“We had a name, a concept and it was important for us to do it ourselves,” Sendi said. “It started with us coming together in our home kitchen in Jeddah making formulations and going out to try them. Our kitchen always had the smell of oil.”

In the process they created something locally inspired that — perhaps most importantly — did not take weeks to arrive from abroad.

“We produced a traditional-inspired natural Arabian brand,” Sendi said. “We don’t have to import this. Why can’t we build our own male beauty brands? There’s no reason why we can’t and it’s a self-defeating ideology to think we can’t.”

The fragrances they have on offer are very familiar to the Arab region, ranging from musk and oud to rose and amber. Their male-grooming products now encompass oils, brushes, kits, soaps and balms that are free of preservatives and chemicals, making them gentle and eco-friendly.

Sendi says his aim is to help men feel confident in their own skin. “We believe, on a greater scale, that if men are allowed different emotions like beauty and care instead of just anger being the only expression we are allowed, that it’s better for our community, our society and for us as individuals and that’s how we all get better,” he said. “This is the mission of Diggn’ It and the impact we want to have.”




Sendi would like to see more mentorship, support and understanding around young entrepreneurs. (Supplied)

Born in Canada, Sendi and his family moved to Jeddah soon after he finished school. He then returned to study anthropology and religion in Toronto, before hopping to South Korea to teach English for a year. After a stint studying economics in Canada, he worked in a hospital helping children with cancer, a job he found extremely fulfilling.

Two years later, he moved to New York to pursue a master’s in social work and non-profit management, before he married and moved back to the Kingdom in 2013. Disillusionment with the corporate world had set in, however, and a desire to return to Saudi Arabia to serve people had grown.

So what is the appeal of facial hair?

“Beards are a male accessory,” Sendi said. “We can lose a lot of hair on our heads over time, but our beards can grow with us and it’s a real symbol. It carries you and becomes your identity and it has created a community of people.”

Diggn’ It landed its first big break when it was featured on Shark Tank Arabia last year, and officially launched in the UAE last month. “It allows people to be more of who they are and find comfort in who they are,” Sendi said.

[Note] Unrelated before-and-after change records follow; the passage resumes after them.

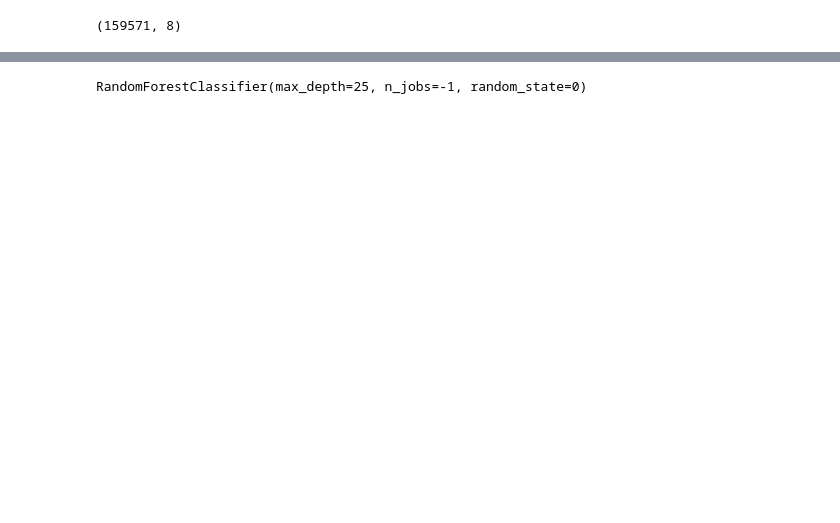
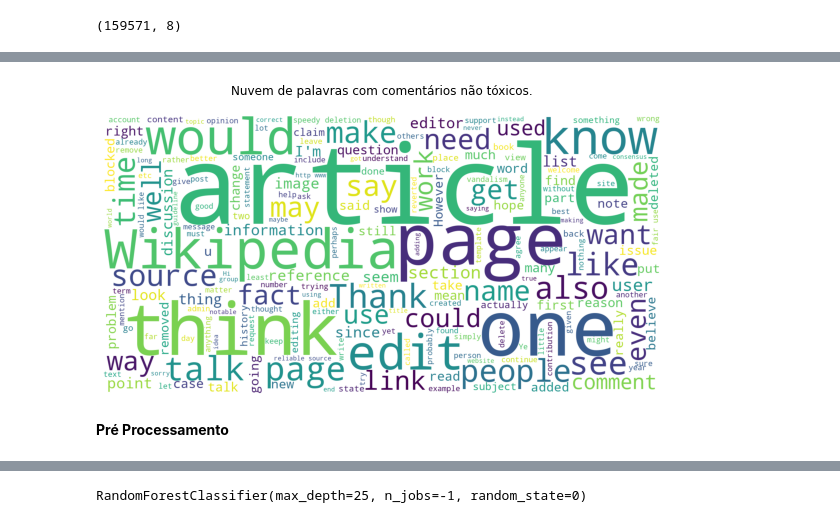
Before and after one commit to yanprada/MO444-discipline, a Jupyter notebook: trabalho_4/project_4_classificacao_binaria-checkpoint.ipynb, the cells around one changed output, grey strips where cells are left out. Cells and saved outputs as stored; diff of their text form; code cells hidden in the pictures; blank space fills up the shorter version.

```diff
--- a/trabalho_4/project_4_classificacao_binaria-checkpoint.ipynb
+++ b/trabalho_4/project_4_classificacao_binaria-checkpoint.ipynb
@@ -35,3 +73,9 @@ df_train.head()
+# %%
+plotar_worldcloud(df_train[df_train['toxic']==0],'não tóxicos')
+# %% [output]
+[figure, added]
+# %% [markdown]
+__Pré Processamento__
 # %%
 df_sample_0 = df_train[df_train['toxic']==0]
 df_sample_0 = df_sample_0.sample(n=15294)
```
Also changed, not shown: parts of 25 cells of this notebook.
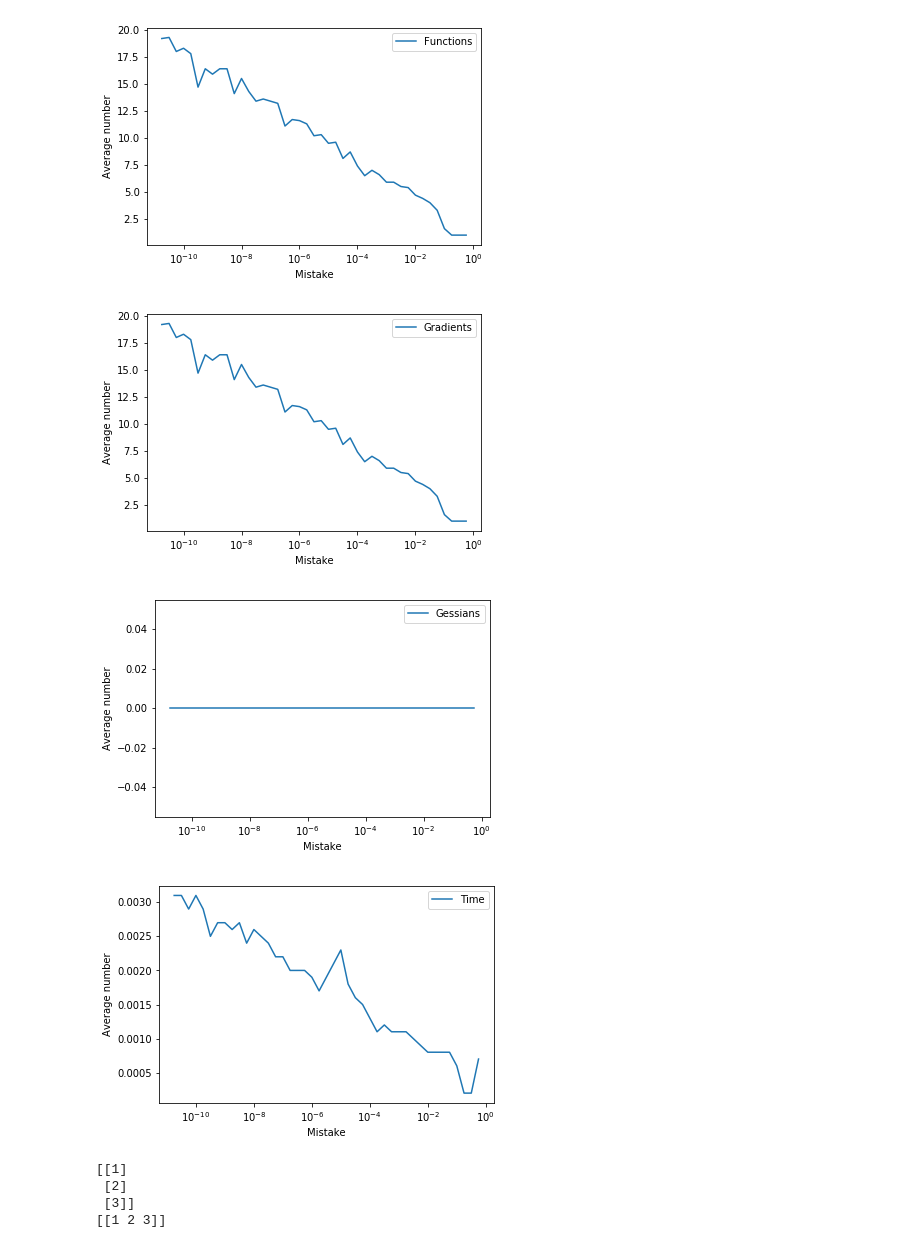
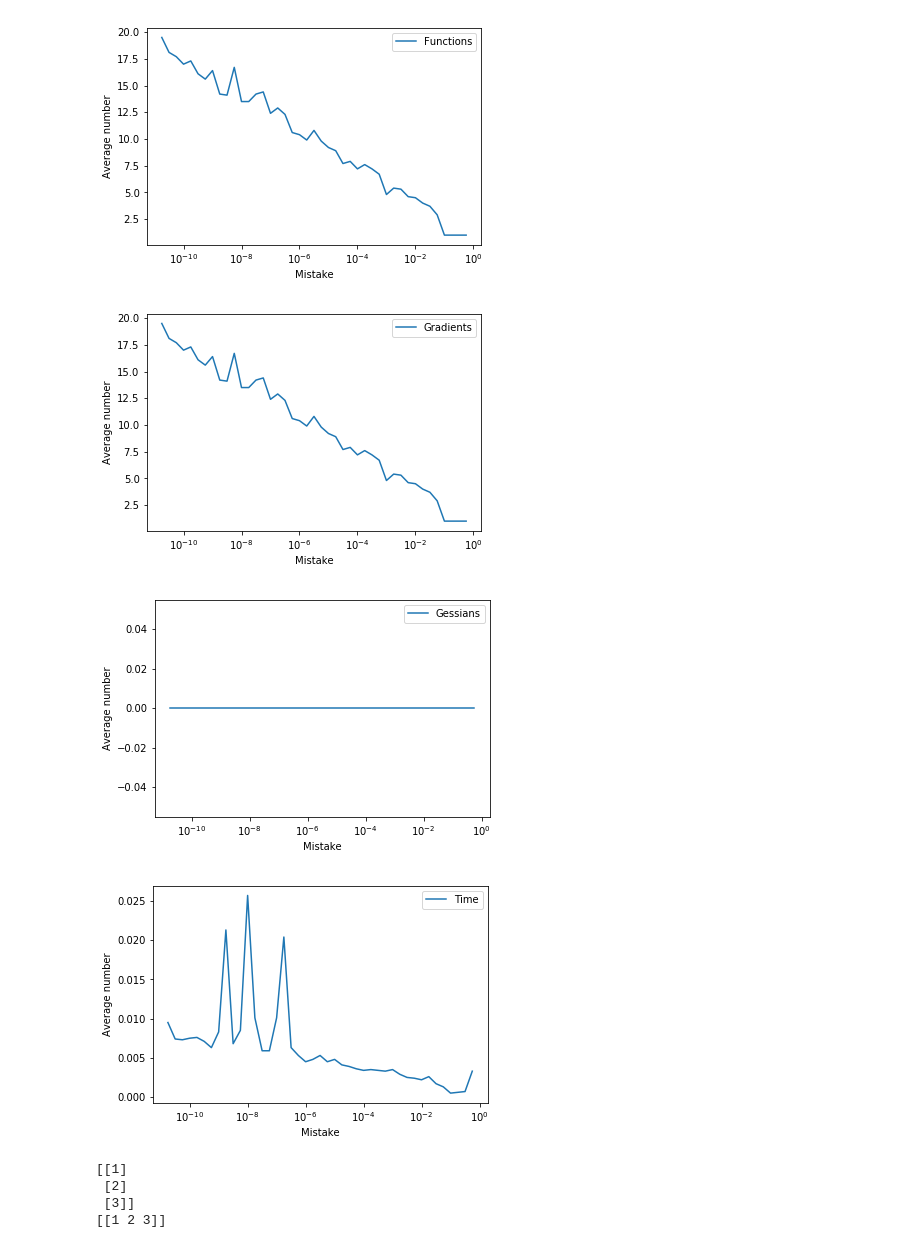
Before and after one commit to LordProtoss/MethodsOptimisation, a Jupyter notebook: QuasiNewton.ipynb, the cells around one changed output. Cells and saved outputs as stored; diff of their text form; code cells hidden in the pictures.

```diff
--- a/QuasiNewton.ipynb
+++ b/QuasiNewton.ipynb
@@ -232,7 +232,7 @@ def RandomTest():
 
 Test()
 RandomTest()
-n = 10
+n = 100
 m = 10
 IterationsMistake(n, m, 10**(-1 * np.arange(1, 44) / 4.0))
 # %% [output]
@@ -255,7 +255,7 @@ Value:  1.1630350226254396
-[figure, old version]
+[figure, new version]
-[figure, old version]
+[figure, new version]
 [figure]
-[figure, old version]
+[figure, new version]
 # %%
 dgrad = np.array([1, 2, 3])
 dgrad = dgrad.reshape(dgrad.size, 1)
```
Also changed, not shown: parts of 1 cell of this notebook, 4 other files.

Although his wife is now a full-time mother of two, the company continues to grow — not bad for a startup launched with just SAR 5,000 ($1,330) on the table. With two new scents — Smoke & Pine and Citrus — just launched, the team now ships to 26 countries around the world.

“What’s beautiful about entrepreneurship is there’s no friction between you and the market,” Sendi said. “The market doesn’t care about you. It’s a brutal but honest teacher and that’s refreshing.”

 




Diggn’ It landed its first big break when it was featured on Shark Tank Arabia last year. (Supplied)

He spoke of a general misconception that local brands are not up to par with international standards — a theory he views as self-defeating. “You have to get creative and become a leader if you want to be an entrepreneur,” he said.

“For young Saudis and young people in the region and in the world, it’s a big card game and everybody has their deck. You team up with people who have cards you don’t have — this is very empowering.”

For others to succeed, Sendi would like to see more mentorship, support and understanding around young entrepreneurs, although he thanks technological innovations for a lot of his own success. “We don’t have offices. We do everything digitally,” he said. “It makes us think in a different way.”

In a changing region, the future looks bright. “Whenever an Arab man started growing his beard, the comments were about him being a terrorist and shaving before going to the airport,” Sendi said.

“In some circles today, it’s changed and overall it’s changing. It’s part of the trend. Men are taking more care of themselves.”

Twitter: @CalineMalek